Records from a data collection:
>>>>>
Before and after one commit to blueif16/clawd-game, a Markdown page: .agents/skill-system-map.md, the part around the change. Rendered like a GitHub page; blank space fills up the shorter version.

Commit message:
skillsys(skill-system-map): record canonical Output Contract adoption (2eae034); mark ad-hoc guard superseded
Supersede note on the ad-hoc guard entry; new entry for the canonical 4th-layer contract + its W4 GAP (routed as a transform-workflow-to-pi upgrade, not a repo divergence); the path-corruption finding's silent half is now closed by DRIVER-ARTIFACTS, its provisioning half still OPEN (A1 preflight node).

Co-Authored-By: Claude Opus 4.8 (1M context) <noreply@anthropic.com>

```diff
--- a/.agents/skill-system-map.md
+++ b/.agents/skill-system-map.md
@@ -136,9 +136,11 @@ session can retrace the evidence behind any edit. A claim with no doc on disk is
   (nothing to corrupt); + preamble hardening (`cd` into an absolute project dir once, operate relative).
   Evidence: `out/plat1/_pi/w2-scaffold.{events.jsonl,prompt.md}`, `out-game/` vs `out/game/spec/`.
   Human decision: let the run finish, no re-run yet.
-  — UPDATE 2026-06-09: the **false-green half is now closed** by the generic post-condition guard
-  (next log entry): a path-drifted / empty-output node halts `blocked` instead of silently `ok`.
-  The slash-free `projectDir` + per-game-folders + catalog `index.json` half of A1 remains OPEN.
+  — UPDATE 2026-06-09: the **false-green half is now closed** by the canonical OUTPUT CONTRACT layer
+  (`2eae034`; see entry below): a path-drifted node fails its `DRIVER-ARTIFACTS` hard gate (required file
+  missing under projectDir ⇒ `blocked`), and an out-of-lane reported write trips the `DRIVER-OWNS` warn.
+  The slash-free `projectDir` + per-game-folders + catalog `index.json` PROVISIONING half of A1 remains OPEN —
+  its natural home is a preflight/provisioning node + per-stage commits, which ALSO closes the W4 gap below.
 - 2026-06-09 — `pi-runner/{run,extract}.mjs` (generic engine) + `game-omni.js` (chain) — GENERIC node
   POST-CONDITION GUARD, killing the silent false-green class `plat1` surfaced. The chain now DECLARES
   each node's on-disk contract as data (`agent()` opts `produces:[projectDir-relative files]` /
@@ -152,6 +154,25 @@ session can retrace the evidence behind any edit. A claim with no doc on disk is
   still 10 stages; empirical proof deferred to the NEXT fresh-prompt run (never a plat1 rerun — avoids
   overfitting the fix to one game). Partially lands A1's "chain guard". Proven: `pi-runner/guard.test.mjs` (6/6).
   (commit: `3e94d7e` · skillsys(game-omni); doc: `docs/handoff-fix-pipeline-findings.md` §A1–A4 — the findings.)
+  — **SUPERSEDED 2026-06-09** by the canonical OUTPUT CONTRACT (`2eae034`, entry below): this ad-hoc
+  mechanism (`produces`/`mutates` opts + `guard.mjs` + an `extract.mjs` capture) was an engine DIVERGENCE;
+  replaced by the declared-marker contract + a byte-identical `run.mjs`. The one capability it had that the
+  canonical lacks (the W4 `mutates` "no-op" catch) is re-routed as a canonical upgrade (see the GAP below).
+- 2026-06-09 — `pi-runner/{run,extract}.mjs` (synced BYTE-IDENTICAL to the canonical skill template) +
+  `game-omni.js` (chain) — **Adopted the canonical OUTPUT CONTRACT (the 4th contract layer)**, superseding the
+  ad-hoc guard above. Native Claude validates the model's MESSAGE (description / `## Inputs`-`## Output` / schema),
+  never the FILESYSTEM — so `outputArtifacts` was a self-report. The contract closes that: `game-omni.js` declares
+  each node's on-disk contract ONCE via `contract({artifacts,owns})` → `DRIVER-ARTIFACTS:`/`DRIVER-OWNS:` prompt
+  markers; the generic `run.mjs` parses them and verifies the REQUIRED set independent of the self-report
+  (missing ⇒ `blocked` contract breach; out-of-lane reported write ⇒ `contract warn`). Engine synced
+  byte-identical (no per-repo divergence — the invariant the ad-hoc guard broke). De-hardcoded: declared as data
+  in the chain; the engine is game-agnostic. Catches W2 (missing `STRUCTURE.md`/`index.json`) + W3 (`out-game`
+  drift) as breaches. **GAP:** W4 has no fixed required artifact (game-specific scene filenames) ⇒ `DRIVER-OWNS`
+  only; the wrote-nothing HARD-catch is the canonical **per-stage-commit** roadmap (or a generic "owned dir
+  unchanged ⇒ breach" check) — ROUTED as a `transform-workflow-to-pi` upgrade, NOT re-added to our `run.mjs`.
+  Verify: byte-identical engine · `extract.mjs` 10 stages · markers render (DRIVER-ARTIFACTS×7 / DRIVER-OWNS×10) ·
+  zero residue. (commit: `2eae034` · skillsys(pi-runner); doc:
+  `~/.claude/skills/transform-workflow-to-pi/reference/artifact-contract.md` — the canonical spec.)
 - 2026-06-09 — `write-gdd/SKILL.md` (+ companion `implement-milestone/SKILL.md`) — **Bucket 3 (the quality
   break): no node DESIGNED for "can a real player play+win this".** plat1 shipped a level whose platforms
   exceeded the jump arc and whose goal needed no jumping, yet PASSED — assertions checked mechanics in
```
<<<<<
**What you have to do:**
Output exactly the leading lines of the data, up to and including the line marked by "skillsys(skill-system-map): record canonical".

**Your solution:**
Before and after one commit to blueif16/clawd-game, a Markdown page: .agents/skill-system-map.md, the part around the change. Rendered like a GitHub page; blank space fills up the shorter version.

Commit message:
skillsys(skill-system-map): record canonical Output Contract adoption (2eae034); mark ad-hoc guard superseded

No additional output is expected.